pursuing a deconstructive narrative that spans multiple films, and by demonstrating
a willingness to kill off the heroes and provide stories consistently shooting for the
moon in terms of scope and epic cinematic presentation, audiences would overcome
their own expectations or any initial uncertainty and embrace such a unique,
unexpected, bold approach. 10/12
31/1/2018 What Zack Snyder's DCEU Was Really All About, And Why So Many People Rejected It


Source: Warner Bros.

Zack Snyder on the set of Warner's "Justice League"

It turned out, however, people didn't want so much deconstruction so soon, and the
appeal of such an approach in terms of the specific characterizations and storytelling
is more limited than expected. Mainstream tastes for this genre can embrace variety,
as the past success of many different superhero movies has proven, but it's
important to understand where the limits are when it comes to pushing viewers to
set aside preferences and expectations, and to be willing to try to meet expectations
and preferences at least in balance with the attempt to subvert and challenge them.
There are ways to play against expectations while ultimately coming full circle and
delivering a version of what's expected even within a new approach that
incorporates different elements the filmmakers hope to merge into mainstream
tastes and expectations.

Batman v Superman and the overall DCEU approach didn't attempt that, or didn't
do it enough to satisfy enough mainstream audiences and fans to succeed at a level it
needed to reach. It's box office and audience scores weren't enough to create
excitement and anticipation for what would come next, in other words, so while
Suicide Squad managed good box office numbers it still also was a drop
fromBatman v Superman despite the inclusion of Batman and the Joker alongside
breakout Harley Quinn and a cast including a big name like Will Smith. Wonder
Woman was a bonafide smash hit, of course, because it did precisely what I was
talking about -- both surprising us with new, unique takes and elements while not
only meeting expectations and certain preferences but wildly exceeding them. 11/12
31/1/2018 What Zack Snyder's DCEU Was Really All About, And Why So Many People Rejected It

Justice League was the true "follow up" to Batman v Superman, and the audience
reaction was clearly a downturn representing hangover from Batman v Superman.

I can't help thinking some day, years from now, many people will look back at the
early DCEU and revisit the longer director's cut ofBatman v Superman and of
Suicide Squad, and then look at what Snyder's full vision for Justice League had
originally been -- including the plans for two back to back films -- and think maybe
we should've been given that, maybe it would've been far greater than we realize. I
for one already wish they'd released a version of the Batman v
Superman Ultimate Edition (with a few edits to trim down the car chase sequence a
few other bits, to get it down to maybe 2 hrs 45 minutes) and the original cut of
Suicide Squad, and then regardless of the reactions to Batman v Superman just let
Snyder make his two-part Justice League project too.

Source: Warner Bros.

Poster for Warner's "Justice League"
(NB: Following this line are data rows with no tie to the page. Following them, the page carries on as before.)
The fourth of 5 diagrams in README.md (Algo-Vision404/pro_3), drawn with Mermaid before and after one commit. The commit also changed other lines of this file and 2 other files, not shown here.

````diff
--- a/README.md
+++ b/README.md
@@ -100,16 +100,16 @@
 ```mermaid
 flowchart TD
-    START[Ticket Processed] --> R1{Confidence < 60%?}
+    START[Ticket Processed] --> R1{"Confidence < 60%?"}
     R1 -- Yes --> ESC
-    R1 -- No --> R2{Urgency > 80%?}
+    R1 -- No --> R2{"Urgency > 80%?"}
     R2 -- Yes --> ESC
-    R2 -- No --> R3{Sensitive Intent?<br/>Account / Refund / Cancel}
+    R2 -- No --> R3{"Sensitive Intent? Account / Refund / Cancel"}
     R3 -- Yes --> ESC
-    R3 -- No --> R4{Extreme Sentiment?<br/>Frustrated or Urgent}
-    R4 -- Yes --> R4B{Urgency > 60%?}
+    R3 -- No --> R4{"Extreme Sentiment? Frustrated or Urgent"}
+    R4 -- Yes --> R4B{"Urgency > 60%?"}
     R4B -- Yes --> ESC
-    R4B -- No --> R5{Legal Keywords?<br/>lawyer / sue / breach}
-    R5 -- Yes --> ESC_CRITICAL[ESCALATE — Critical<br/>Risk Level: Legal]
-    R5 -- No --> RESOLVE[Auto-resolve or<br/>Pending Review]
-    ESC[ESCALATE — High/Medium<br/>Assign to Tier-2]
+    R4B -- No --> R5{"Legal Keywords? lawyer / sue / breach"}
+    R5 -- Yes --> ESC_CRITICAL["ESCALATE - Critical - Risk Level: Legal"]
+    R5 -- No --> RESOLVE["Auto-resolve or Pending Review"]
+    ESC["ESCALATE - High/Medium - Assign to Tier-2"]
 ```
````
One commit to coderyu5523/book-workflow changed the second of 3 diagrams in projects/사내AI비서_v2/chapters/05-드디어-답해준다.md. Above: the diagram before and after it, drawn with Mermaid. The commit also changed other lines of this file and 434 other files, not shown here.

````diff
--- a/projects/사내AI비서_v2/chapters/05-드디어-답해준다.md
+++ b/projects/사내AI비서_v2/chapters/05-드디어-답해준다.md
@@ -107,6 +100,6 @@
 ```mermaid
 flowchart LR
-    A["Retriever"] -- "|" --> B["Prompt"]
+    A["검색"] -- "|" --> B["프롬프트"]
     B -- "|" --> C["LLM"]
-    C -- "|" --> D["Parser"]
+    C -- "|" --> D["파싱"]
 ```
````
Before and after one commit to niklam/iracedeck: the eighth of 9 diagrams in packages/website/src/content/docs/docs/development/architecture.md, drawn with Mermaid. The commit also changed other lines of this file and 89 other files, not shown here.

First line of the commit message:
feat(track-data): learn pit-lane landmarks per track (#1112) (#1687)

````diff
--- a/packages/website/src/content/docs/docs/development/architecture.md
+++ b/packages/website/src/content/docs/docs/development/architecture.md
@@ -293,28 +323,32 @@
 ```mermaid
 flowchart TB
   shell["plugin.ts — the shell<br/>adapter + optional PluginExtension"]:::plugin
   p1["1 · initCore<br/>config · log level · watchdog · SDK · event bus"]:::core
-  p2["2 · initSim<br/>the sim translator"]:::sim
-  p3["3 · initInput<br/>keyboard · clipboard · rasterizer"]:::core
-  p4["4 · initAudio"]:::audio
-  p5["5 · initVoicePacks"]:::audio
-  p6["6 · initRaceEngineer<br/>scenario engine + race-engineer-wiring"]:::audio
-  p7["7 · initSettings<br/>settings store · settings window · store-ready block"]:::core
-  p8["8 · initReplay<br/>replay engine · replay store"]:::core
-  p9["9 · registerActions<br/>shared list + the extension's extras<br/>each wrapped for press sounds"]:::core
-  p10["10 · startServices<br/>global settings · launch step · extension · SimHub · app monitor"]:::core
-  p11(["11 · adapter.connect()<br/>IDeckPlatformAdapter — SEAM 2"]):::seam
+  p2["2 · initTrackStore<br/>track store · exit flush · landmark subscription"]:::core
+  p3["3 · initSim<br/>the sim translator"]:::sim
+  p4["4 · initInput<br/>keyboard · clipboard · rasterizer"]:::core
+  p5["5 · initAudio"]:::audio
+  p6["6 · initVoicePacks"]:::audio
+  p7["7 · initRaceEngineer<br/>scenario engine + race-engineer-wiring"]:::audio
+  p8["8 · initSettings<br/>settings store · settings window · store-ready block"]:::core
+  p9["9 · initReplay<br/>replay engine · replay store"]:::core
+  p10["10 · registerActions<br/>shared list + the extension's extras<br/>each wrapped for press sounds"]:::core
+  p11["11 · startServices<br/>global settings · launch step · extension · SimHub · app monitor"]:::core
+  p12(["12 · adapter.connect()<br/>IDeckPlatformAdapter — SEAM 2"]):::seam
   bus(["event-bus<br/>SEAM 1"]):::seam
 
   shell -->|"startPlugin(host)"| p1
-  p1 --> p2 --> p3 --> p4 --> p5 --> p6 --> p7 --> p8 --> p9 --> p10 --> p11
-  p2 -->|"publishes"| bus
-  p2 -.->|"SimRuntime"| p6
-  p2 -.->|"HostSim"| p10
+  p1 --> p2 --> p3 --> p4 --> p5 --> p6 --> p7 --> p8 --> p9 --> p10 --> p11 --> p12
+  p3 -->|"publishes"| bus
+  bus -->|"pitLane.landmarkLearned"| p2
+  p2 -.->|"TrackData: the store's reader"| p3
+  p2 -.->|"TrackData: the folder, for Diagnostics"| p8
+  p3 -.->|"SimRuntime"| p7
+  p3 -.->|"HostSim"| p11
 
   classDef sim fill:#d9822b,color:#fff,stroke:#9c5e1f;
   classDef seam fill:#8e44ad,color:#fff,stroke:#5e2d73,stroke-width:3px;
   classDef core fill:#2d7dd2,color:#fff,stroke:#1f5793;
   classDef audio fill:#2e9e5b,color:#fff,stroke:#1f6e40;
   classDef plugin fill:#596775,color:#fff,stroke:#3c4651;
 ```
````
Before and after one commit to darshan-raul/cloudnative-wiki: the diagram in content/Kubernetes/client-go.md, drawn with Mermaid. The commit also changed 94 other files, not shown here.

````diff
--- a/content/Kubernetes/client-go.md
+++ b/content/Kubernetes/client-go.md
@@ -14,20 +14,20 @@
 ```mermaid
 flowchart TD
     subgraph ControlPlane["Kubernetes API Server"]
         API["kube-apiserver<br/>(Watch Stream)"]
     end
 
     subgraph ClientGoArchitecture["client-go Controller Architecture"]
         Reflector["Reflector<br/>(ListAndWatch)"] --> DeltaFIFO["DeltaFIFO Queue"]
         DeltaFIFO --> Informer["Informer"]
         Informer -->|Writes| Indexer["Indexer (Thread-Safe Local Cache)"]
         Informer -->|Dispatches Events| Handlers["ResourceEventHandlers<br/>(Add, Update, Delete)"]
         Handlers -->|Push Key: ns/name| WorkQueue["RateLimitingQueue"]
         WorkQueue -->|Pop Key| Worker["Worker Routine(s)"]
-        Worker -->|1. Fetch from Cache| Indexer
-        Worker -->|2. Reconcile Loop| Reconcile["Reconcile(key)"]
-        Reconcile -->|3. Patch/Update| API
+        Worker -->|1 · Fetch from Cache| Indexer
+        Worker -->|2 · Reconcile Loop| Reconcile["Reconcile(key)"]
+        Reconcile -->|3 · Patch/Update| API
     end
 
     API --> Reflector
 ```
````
We'll never fully know what it would've looked like, and maybe the same thing
would've happened in terms of terrible critical reception and box office trouble for
several of the films. But since Batman v Superman and Justice
League underperformed anyway and it didn't work out, I think they may as well
have at least released the films as intended (it surely couldn't have gone any worse
than it did, in light of the constant bad coverage of constant changes and lack of
confidence etc). I can like the films we got, while realizing it could've been much
better and potentially changed the course of the whole DCEU -- or not changed the 12/12